A polynomial $f(x) = x^n + a_{n-1}x^{n-1} \cdots + a_1x + a_0,$ with integer coefficients $a_i,$ has roots at $1, 2, 4, \ldots, 2^{n-1}.$ What possible values can $f(0)$ take?

How else can you write a polynomial when you know all of its roots?

… specifically, a polynomial that has a root at $x_0$ is divisible by the binomial $x-x_0.$ How does this help you answer the first hint?

… more specifically, $x-x_0$ is a factor of $f(x),$ i.e. $f(x)=(x-x_0)g(x)$ where $g(x)$ is a polynomial of degree $n-1.$ How does this help you answer the first hint?

Finding $f(0)$ is the same as evaluating this new expression at $0.$ What do you obtain?

What manipulations can you perform on exponents when the bases are equal?

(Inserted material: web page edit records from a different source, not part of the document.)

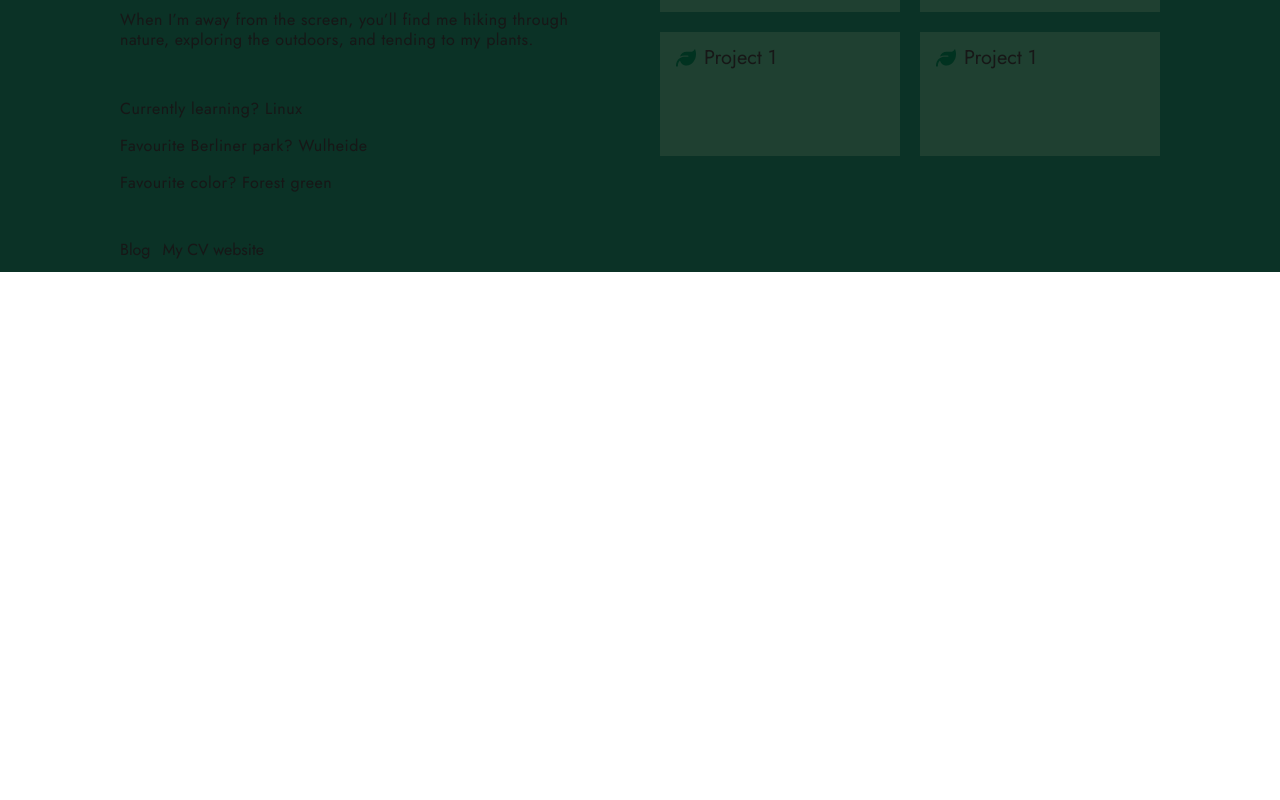
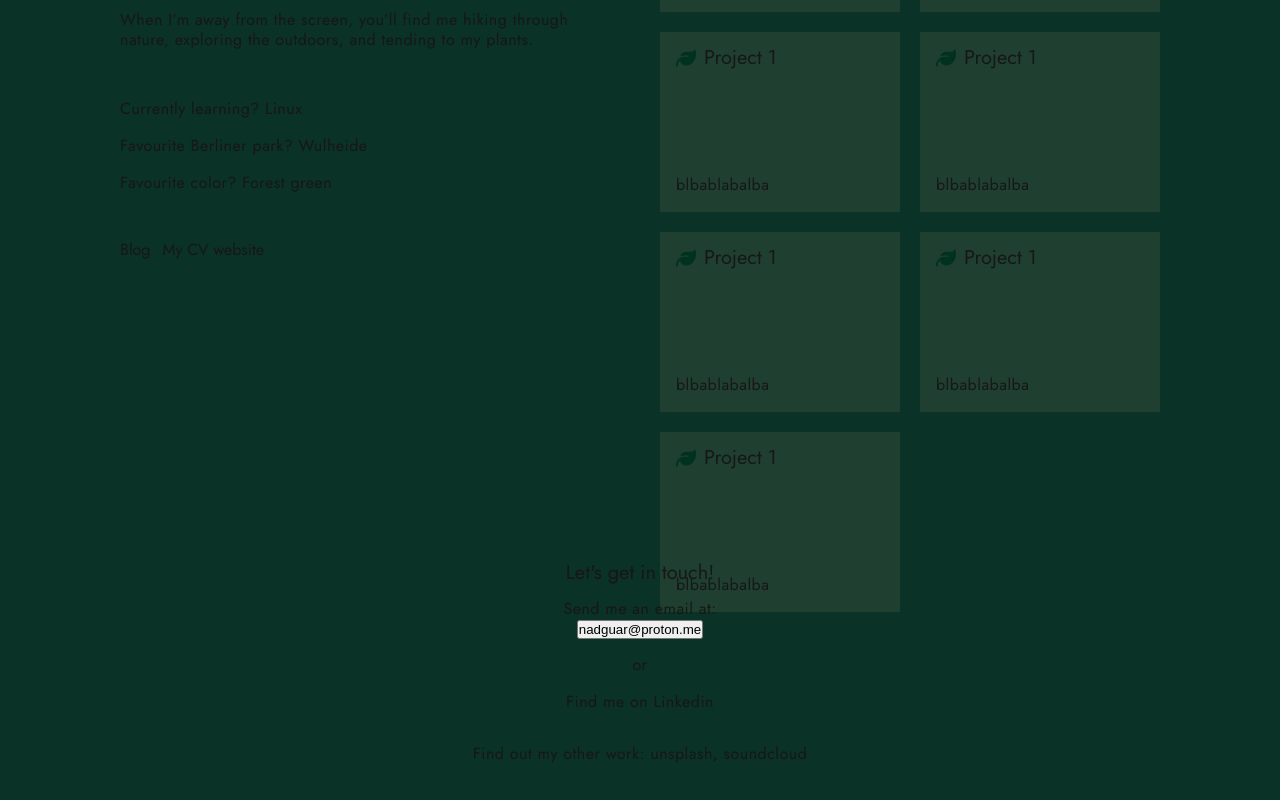
Before and after one commit to JackGarrus/nadyg-website, a Next.js app: page / in a window 1280 px wide. Shown: the part 528-1328 px from the top of the page. Before the commit the page ends 800 px from the top, so only its background shows below. Built offline with nearby package versions, Linux system fonts and the light colour scheme.

Commit message:
Layout contacts + copy email to clipboard

```diff
--- a/src/app/page.module.css
+++ b/src/app/page.module.css
@@ -15,7 +15,8 @@
 }
 
 .yapSection,
-.projectsSection {
+.projectsSection,
+.contactsSection {
   display: flex;
   flex-direction: column;
   width: 100%;
@@ -23,14 +24,9 @@
   padding: 20px;
 }
 
-.yapSection {
-  /* background-color: #427859; */
-  background-color: transparent;
-}
-
-.projectsSection {
-  /* background-color: #5a8c70; */
-  overflow-y: scroll;
+.contactsSection {
+  justify-content: center;
+  align-items: center;
 }
 
 .linksContainer {
--- a/src/app/page.tsx
+++ b/src/app/page.tsx
@@ -5,9 +5,18 @@ import s from "./page.module.css";
 import LeafIcon from "./icons/leaf";
 import { motion, MotionConfig } from "motion/react";
 import Link from "next/link";
+import { useState } from "react";
 
 export default function Home() {
+  const [isCopied, setIsCopied] = useState<boolean | undefined>(undefined);
+
+  const copy = (text: string): void => {
+    navigator.clipboard.writeText(text);
+    setIsCopied(true);
+  };
+
   return (
+    <>
       <div className={s.page}>
         <div className={s.container}>
           <section className={s.yapSection}>
@@ -27,8 +36,8 @@ export default function Home() {
               animate={{ opacity: 1 }}
               transition={{ delay: 0.2 }}
             >
-            Hi, I am <strong>Nadia G.</strong> from Berlin, a seasoned software
-            engineer with 9 years of experience @ Doctolib.
+              Hi, I am <strong>Nadia G.</strong> from Berlin, a seasoned
+              software engineer with 9 years of experience @ Doctolib.
             </motion.p>
             <br />
             <br />
@@ -39,9 +48,9 @@ export default function Home() {
               transition={{ delay: 0.3 }}
             >
               I also work on indie apps in my spare time. I love experimenting
-            with new ideas and building tools that solve problems, whether it’s
-            something simple to make my life a little easier or a more complex
-            project that challenges my skills.
+              with new ideas and building tools that solve problems, whether
+              it’s something simple to make my life a little easier or a more
+              complex project that challenges my skills.
             </motion.p>
             <br />
             <br />
@@ -52,8 +61,8 @@ export default function Home() {
               transition={{ delay: 0.4 }}
             >
               On my blog, I write about everything from{" "}
-            <strong>coding tips</strong>, <strong>productivity hacks</strong> to
-            reflections on my <strong>job journey</strong> and the{" "}
+              <strong>coding tips</strong>, <strong>productivity hacks</strong>{" "}
+              to reflections on my <strong>job journey</strong> and the{" "}
               <strong>pop culture</strong> that inspires me.
             </motion.p>
             <br />
@@ -77,8 +86,8 @@ export default function Home() {
               animate={{ opacity: 1 }}
               transition={{ delay: 0.6 }}
             >
-            When I’m away from the screen, you’ll find me hiking through nature,
-            exploring the outdoors, and tending to my plants.
+              When I’m away from the screen, you’ll find me hiking through
+              nature, exploring the outdoors, and tending to my plants.
             </motion.p>
             <br />
             <br />
@@ -118,7 +127,12 @@ export default function Home() {
                 transition={{ delay: 2.2 }}
                 className={s.link}
               >
-              <Link key="/blog" href="/blog" target="blank" className={s.link}>
+                <Link
+                  key="/blog"
+                  href="/blog"
+                  target="blank"
+                  className={s.link}
+                >
                   Blog
                 </Link>
               </motion.div>
@@ -268,5 +282,29 @@ export default function Home() {
           </section>
         </div>
       </div>
+      <div className={s.page}>
+        <div className={s.container}>
+          <section className={s.contactsSection}>
+            <h2 className="h2">Let&apos;s get in touch!</h2>
+            <br />
+            <p className="paragraph">Send me an email at:</p>
+            <div>
+              <button onClick={() => copy("nadguar@proton.me")}>
+                nadguar@proton.me
+              </button>
+              {isCopied && <span>Copied!</span>}
+            </div>
+            <br />
+            <p className="paragraph">or</p>
+            <br />
+            <p className="paragraph">Find me on Linkedin</p>
+            <br /> <br />
+            <p className="paragraph">
+              Find out my other work: unsplash, soundcloud{" "}
+            </p>
+          </section>
+        </div>
+      </div>
+    </>
   );
 }
```
Lines whose indentation alone changed are shown as unchanged.
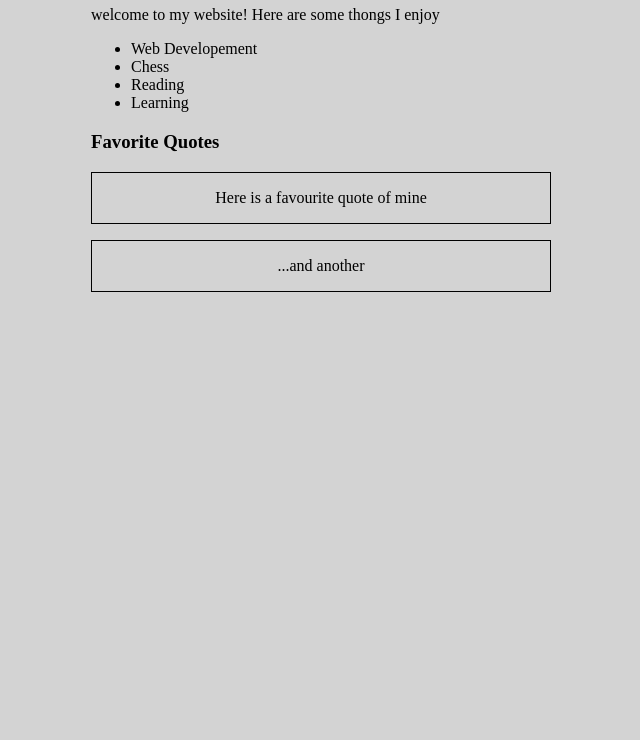
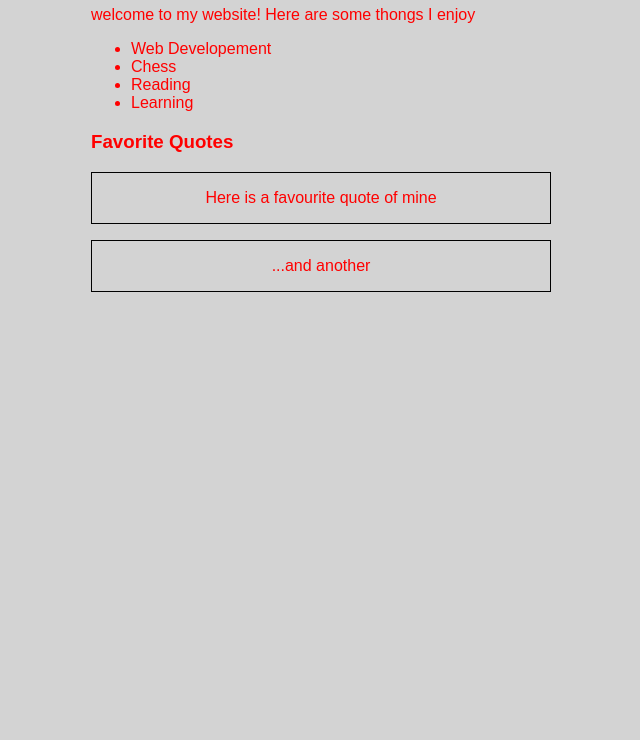
Before and after one commit to Aswinikumar02/mynewhtml, a plain HTML site: page index.html in a window 1280 px wide. Shown: the part 60-800 px from the top of the page, without its empty margins (299-939 px from the left). Drawn offline with Linux system fonts and the light colour scheme.

Commit message:
this is my second commit

```diff
--- a/style.css
+++ b/style.css
@@ -1,6 +1,8 @@
 body
 {
 	background: #D3D3D3;
+	font-family: sans-serif;
+	color: red;
 }
 div
 {
```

Specifically, try writing the product as a single number raised to a power, where the latter is an expression.

Looking at the expression (sum) in the power, do you notice a familiar relationship between its terms?

Seeing as the coefficient of $x^n$ is 1, we can write $f(x)=\prod_{i=0}^{n-1}(x - 2^i).$ Thus, $$ \begin{aligned} f(0)&=\prod_{i=0}^{n-1}-2^i \\&= \prod_{i=0}^{n-1}(-1)\cdot2^i \\&= (-1)^n\;2^{\sum_0^{n-1}i} \\&= (-1)^n\;2^{n(n-1)/2}. \end{aligned} $$ There are no duplicate roots since $f$ is of degree $n$ and we were told it has $n$ distinct roots.